SUPPLIED RECORDS Block Start

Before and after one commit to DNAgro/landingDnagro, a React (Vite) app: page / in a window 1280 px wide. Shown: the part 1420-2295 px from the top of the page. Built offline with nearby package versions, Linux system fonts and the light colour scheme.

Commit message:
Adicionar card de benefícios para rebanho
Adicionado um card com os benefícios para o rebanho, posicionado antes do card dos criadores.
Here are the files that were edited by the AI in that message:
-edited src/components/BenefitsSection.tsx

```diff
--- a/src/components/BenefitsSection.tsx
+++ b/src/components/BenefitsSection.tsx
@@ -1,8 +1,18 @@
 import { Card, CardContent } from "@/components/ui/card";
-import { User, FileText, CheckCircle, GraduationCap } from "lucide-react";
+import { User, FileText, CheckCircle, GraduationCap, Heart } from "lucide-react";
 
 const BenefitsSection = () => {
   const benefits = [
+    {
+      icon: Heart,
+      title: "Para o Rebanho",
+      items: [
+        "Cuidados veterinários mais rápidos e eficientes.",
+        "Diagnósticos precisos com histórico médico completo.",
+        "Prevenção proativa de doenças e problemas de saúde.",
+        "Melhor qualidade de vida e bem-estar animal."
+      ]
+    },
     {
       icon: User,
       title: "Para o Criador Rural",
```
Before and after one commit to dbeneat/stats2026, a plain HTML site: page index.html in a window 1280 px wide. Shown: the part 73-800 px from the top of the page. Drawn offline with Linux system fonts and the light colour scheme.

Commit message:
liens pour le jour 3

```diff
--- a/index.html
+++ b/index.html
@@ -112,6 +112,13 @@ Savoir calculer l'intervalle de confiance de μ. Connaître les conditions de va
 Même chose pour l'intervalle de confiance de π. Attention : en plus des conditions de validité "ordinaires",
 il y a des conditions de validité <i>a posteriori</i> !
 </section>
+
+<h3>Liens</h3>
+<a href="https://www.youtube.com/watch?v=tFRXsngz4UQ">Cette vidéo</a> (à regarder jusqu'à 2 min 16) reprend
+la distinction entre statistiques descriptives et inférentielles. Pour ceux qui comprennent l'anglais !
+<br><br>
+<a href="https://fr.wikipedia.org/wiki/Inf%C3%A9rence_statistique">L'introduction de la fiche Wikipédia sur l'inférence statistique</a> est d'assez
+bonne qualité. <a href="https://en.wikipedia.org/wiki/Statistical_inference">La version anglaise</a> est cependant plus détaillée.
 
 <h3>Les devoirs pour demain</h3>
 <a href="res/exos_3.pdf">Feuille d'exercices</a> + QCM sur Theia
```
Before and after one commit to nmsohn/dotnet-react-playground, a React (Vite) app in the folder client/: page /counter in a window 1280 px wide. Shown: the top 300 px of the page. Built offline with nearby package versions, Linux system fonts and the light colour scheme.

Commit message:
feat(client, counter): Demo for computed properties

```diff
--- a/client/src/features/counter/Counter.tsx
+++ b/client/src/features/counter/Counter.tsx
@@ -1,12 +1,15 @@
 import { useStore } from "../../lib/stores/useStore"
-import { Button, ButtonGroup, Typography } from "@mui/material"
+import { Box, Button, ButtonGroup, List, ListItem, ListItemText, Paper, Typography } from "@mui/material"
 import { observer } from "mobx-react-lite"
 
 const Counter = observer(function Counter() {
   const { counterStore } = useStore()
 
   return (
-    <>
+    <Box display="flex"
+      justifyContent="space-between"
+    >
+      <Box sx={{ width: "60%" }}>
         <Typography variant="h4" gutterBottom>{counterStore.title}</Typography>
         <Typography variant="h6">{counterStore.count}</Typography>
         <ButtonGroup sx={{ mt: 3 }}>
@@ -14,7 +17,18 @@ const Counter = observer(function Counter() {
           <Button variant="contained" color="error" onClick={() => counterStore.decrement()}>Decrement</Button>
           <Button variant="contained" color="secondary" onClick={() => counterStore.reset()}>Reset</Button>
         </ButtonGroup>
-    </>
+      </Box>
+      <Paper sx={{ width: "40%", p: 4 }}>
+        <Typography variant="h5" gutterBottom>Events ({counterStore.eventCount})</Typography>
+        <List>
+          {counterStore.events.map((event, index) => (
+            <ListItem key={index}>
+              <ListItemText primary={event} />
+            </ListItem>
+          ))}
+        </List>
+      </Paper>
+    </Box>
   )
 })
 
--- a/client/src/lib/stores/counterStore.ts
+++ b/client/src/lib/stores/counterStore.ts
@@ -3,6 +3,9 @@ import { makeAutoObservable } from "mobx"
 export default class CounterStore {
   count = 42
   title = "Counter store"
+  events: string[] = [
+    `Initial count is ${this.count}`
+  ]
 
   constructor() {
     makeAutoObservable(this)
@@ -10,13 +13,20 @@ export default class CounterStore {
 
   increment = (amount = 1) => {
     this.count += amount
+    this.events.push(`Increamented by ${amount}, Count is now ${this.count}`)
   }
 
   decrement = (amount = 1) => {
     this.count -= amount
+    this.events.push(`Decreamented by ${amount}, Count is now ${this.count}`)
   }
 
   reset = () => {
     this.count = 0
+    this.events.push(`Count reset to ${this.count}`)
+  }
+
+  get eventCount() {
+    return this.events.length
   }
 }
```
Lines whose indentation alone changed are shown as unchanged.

SUPPLIED RECORDS Block End

__DIRECTIONS__
Which lines of the records above contain the word "stores"? Report each one in full.

__SOLUTION BELOW__
 import { useStore } from "../../lib/stores/useStore"
--- a/client/src/lib/stores/counterStore.ts
+++ b/client/src/lib/stores/counterStore.ts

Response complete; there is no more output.